**Required work**
Your copy should match the records exactly, apart from the pictures, which stay out.

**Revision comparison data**
------------------------------------

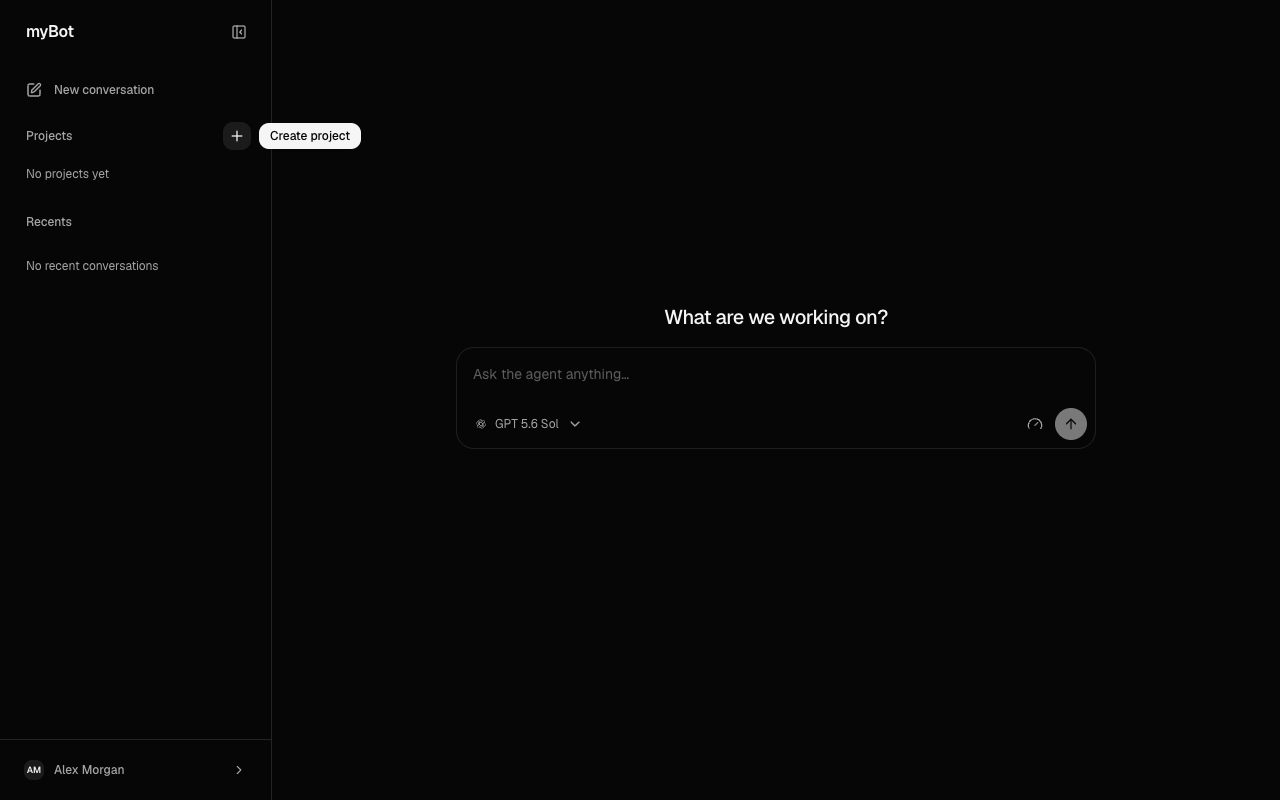
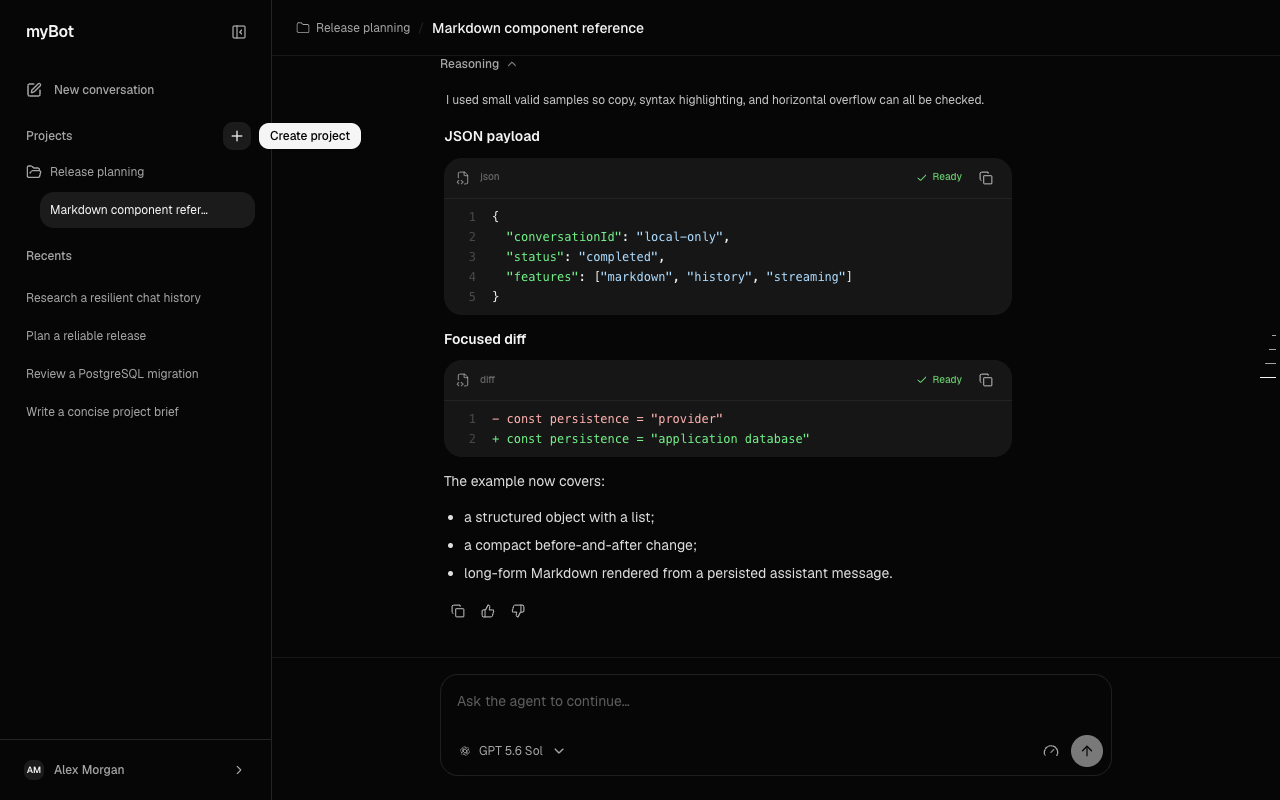
fix(chat): refine project context and focus

diff --git a/apps/web/src/features/chat/components/workspace/chat-header.tsx b/apps/web/src/features/chat/components/workspace/chat-header.tsx
@@ -1,13 +1,15 @@
-import { PanelLeft } from 'lucide-react'
+import { Folder, PanelLeft } from 'lucide-react'
 
 import { AnimatedSidebarTrigger } from '@/components/motion/animated-sidebar'
 import { cn } from '@/lib/utils'
 
 export function ChatHeader({
   title,
+  projectName,
   mobileOnly = false,
 }: {
   title: string
+  projectName?: string
   mobileOnly?: boolean
 }) {
   return (
@@ -26,9 +28,23 @@ export function ChatHeader({
         <PanelLeft aria-hidden="true" className="size-4" />
       </AnimatedSidebarTrigger>
       {!mobileOnly ? (
-        <h1 className="min-w-0 truncate text-sm font-medium text-foreground">
-          {title}
-        </h1>
+        <div className="flex min-w-0 flex-1 items-center gap-2">
+          {projectName ? (
+            <>
+              <span
+                className="inline-flex max-w-28 shrink-0 items-center gap-1.5 text-xs text-muted-foreground sm:max-w-48"
+                title={projectName}
+              >
+                <Folder aria-hidden="true" className="size-3.5 shrink-0" strokeWidth={1.5} />
+                <span className="truncate">{projectName}</span>
+              </span>
+              <span aria-hidden="true" className="text-xs text-border">/</span>
+            </>
+          ) : null}
+          <h1 className="min-w-0 flex-1 truncate text-sm font-medium text-foreground">
+            {title}
+          </h1>
+        </div>
       ) : null}
     </header>
   )

diff --git a/apps/web/src/features/chat/components/projects/create-project-dialog.tsx b/apps/web/src/features/chat/components/projects/create-project-dialog.tsx
@@ -3,6 +3,7 @@ import { useState, type FormEvent, type ReactElement } from 'react'
 import { Button } from '@/components/motion/button'
 import { Input } from '@/components/motion/input'
 import { Tooltip } from '@/components/motion/tooltip'
+import { useAnimatedSidebar } from '@/components/motion/animated-sidebar-context'
 import {
   Dialog,
   DialogContent,
@@ -20,6 +21,7 @@ type CreateProjectDialogProps = {
 }
 
 export function CreateProjectDialog({ trigger, onCreate }: CreateProjectDialogProps) {
+  const sidebar = useAnimatedSidebar()
   const [open, setOpen] = useState(false)
   const [name, setName] = useState('')
   const [error, setError] = useState('')
@@ -65,7 +67,7 @@ export function CreateProjectDialog({ trigger, onCreate }: CreateProjectDialogPr
         }
       }}
     >
-      <Tooltip content="Create project" side="right">
+      <Tooltip content="Create project" side={sidebar.isMobile ? 'bottom' : 'right'}>
         <DialogTrigger render={trigger} />
       </Tooltip>
       <DialogContent>

diff --git a/apps/web/src/features/chat/components/workspace/chat-workspace.tsx b/apps/web/src/features/chat/components/workspace/chat-workspace.tsx
@@ -81,6 +81,10 @@ export function ChatWorkspace({
   onSignOut,
 }: ChatWorkspaceProps) {
   const empty = !loading && !loadError && messages.length === 0
+  const activeProjectId = conversations.find((conversation) =>
+    conversation.id === activeConversationId)?.project_id
+  const activeProjectName = projects.find((project) =>
+    project.id === activeProjectId)?.name
   const composer = (
     <ChatComposer
       models={models}
@@ -120,7 +124,11 @@ export function ChatWorkspace({
           onSignOut={onSignOut}
         />
         <AnimatedSidebarInset className="h-svh min-h-0">
-          <ChatHeader title={title} mobileOnly={!activeConversationId} />
+          <ChatHeader
+            title={title}
+            projectName={activeProjectName}
+            mobileOnly={!activeConversationId}
+          />
           <div className="relative flex min-h-0 flex-1 flex-col overflow-hidden">
             <span aria-live="polite" className="sr-only">{status}</span>
             {loading ? (

diff --git a/apps/web/src/features/chat/components/sidebar/chat-sidebar.tsx b/apps/web/src/features/chat/components/sidebar/chat-sidebar.tsx
@@ -87,7 +87,7 @@ export function ChatSidebar({
                 <button
                   type="button"
                   aria-label="Create project"
-                  className="grid size-7 place-items-center rounded-lg text-muted-foreground outline-none transition-colors hover:bg-muted hover:text-foreground focus-visible:ring-2 focus-visible:ring-ring"
+                  className="grid size-7 place-items-center rounded-lg text-muted-foreground outline-none transition-colors hover:bg-muted hover:text-foreground focus-visible:bg-muted focus-visible:text-foreground focus-visible:ring-2 focus-visible:ring-inset focus-visible:ring-ring"
                 >
                   <Plus aria-hidden="true" className="size-4" />
                 </button>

------------------------------------

**Answer to this task**
fix(chat): refine project context and focus

diff --git a/apps/web/src/features/chat/components/workspace/chat-header.tsx b/apps/web/src/features/chat/components/workspace/chat-header.tsx
@@ -1,13 +1,15 @@
-import { PanelLeft } from 'lucide-react'
+import { Folder, PanelLeft } from 'lucide-react'
 
 import { AnimatedSidebarTrigger } from '@/components/motion/animated-sidebar'
 import { cn } from '@/lib/utils'
 
 export function ChatHeader({
   title,
+  projectName,
   mobileOnly = false,
 }: {
   title: string
+  projectName?: string
   mobileOnly?: boolean
 }) {
   return (
@@ -26,9 +28,23 @@ export function ChatHeader({
         <PanelLeft aria-hidden="true" className="size-4" />
       </AnimatedSidebarTrigger>
       {!mobileOnly ? (
-        <h1 className="min-w-0 truncate text-sm font-medium text-foreground">
-          {title}
-        </h1>
+        <div className="flex min-w-0 flex-1 items-center gap-2">
+          {projectName ? (
+            <>
+              <span
+                className="inline-flex max-w-28 shrink-0 items-center gap-1.5 text-xs text-muted-foreground sm:max-w-48"
+                title={projectName}
+              >
+                <Folder aria-hidden="true" className="size-3.5 shrink-0" strokeWidth={1.5} />
+                <span className="truncate">{projectName}</span>
+              </span>
+              <span aria-hidden="true" className="text-xs text-border">/</span>
+            </>
+          ) : null}
+          <h1 className="min-w-0 flex-1 truncate text-sm font-medium text-foreground">
+            {title}
+          </h1>
+        </div>
       ) : null}
     </header>
   )

diff --git a/apps/web/src/features/chat/components/projects/create-project-dialog.tsx b/apps/web/src/features/chat/components/projects/create-project-dialog.tsx
@@ -3,6 +3,7 @@ import { useState, type FormEvent, type ReactElement } from 'react'
 import { Button } from '@/components/motion/button'
 import { Input } from '@/components/motion/input'
 import { Tooltip } from '@/components/motion/tooltip'
+import { useAnimatedSidebar } from '@/components/motion/animated-sidebar-context'
 import {
   Dialog,
   DialogContent,
@@ -20,6 +21,7 @@ type CreateProjectDialogProps = {
 }
 
 export function CreateProjectDialog({ trigger, onCreate }: CreateProjectDialogProps) {
+  const sidebar = useAnimatedSidebar()
   const [open, setOpen] = useState(false)
   const [name, setName] = useState('')
   const [error, setError] = useState('')
@@ -65,7 +67,7 @@ export function CreateProjectDialog({ trigger, onCreate }: CreateProjectDialogPr
         }
       }}
     >
-      <Tooltip content="Create project" side="right">
+      <Tooltip content="Create project" side={sidebar.isMobile ? 'bottom' : 'right'}>
         <DialogTrigger render={trigger} />
       </Tooltip>
       <DialogContent>

diff --git a/apps/web/src/features/chat/components/workspace/chat-workspace.tsx b/apps/web/src/features/chat/components/workspace/chat-workspace.tsx
@@ -81,6 +81,10 @@ export function ChatWorkspace({
   onSignOut,
 }: ChatWorkspaceProps) {
   const empty = !loading && !loadError && messages.length === 0
+  const activeProjectId = conversations.find((conversation) =>
+    conversation.id === activeConversationId)?.project_id
+  const activeProjectName = projects.find((project) =>
+    project.id === activeProjectId)?.name
   const composer = (
     <ChatComposer
       models={models}
@@ -120,7 +124,11 @@ export function ChatWorkspace({
           onSignOut={onSignOut}
         />
         <AnimatedSidebarInset className="h-svh min-h-0">
-          <ChatHeader title={title} mobileOnly={!activeConversationId} />
+          <ChatHeader
+            title={title}
+            projectName={activeProjectName}
+            mobileOnly={!activeConversationId}
+          />
           <div className="relative flex min-h-0 flex-1 flex-col overflow-hidden">
             <span aria-live="polite" className="sr-only">{status}</span>
             {loading ? (

diff --git a/apps/web/src/features/chat/components/sidebar/chat-sidebar.tsx b/apps/web/src/features/chat/components/sidebar/chat-sidebar.tsx
@@ -87,7 +87,7 @@ export function ChatSidebar({
                 <button
                   type="button"
                   aria-label="Create project"
-                  className="grid size-7 place-items-center rounded-lg text-muted-foreground outline-none transition-colors hover:bg-muted hover:text-foreground focus-visible:ring-2 focus-visible:ring-ring"
+                  className="grid size-7 place-items-center rounded-lg text-muted-foreground outline-none transition-colors hover:bg-muted hover:text-foreground focus-visible:bg-muted focus-visible:text-foreground focus-visible:ring-2 focus-visible:ring-inset focus-visible:ring-ring"
                 >
                   <Plus aria-hidden="true" className="size-4" />
                 </button>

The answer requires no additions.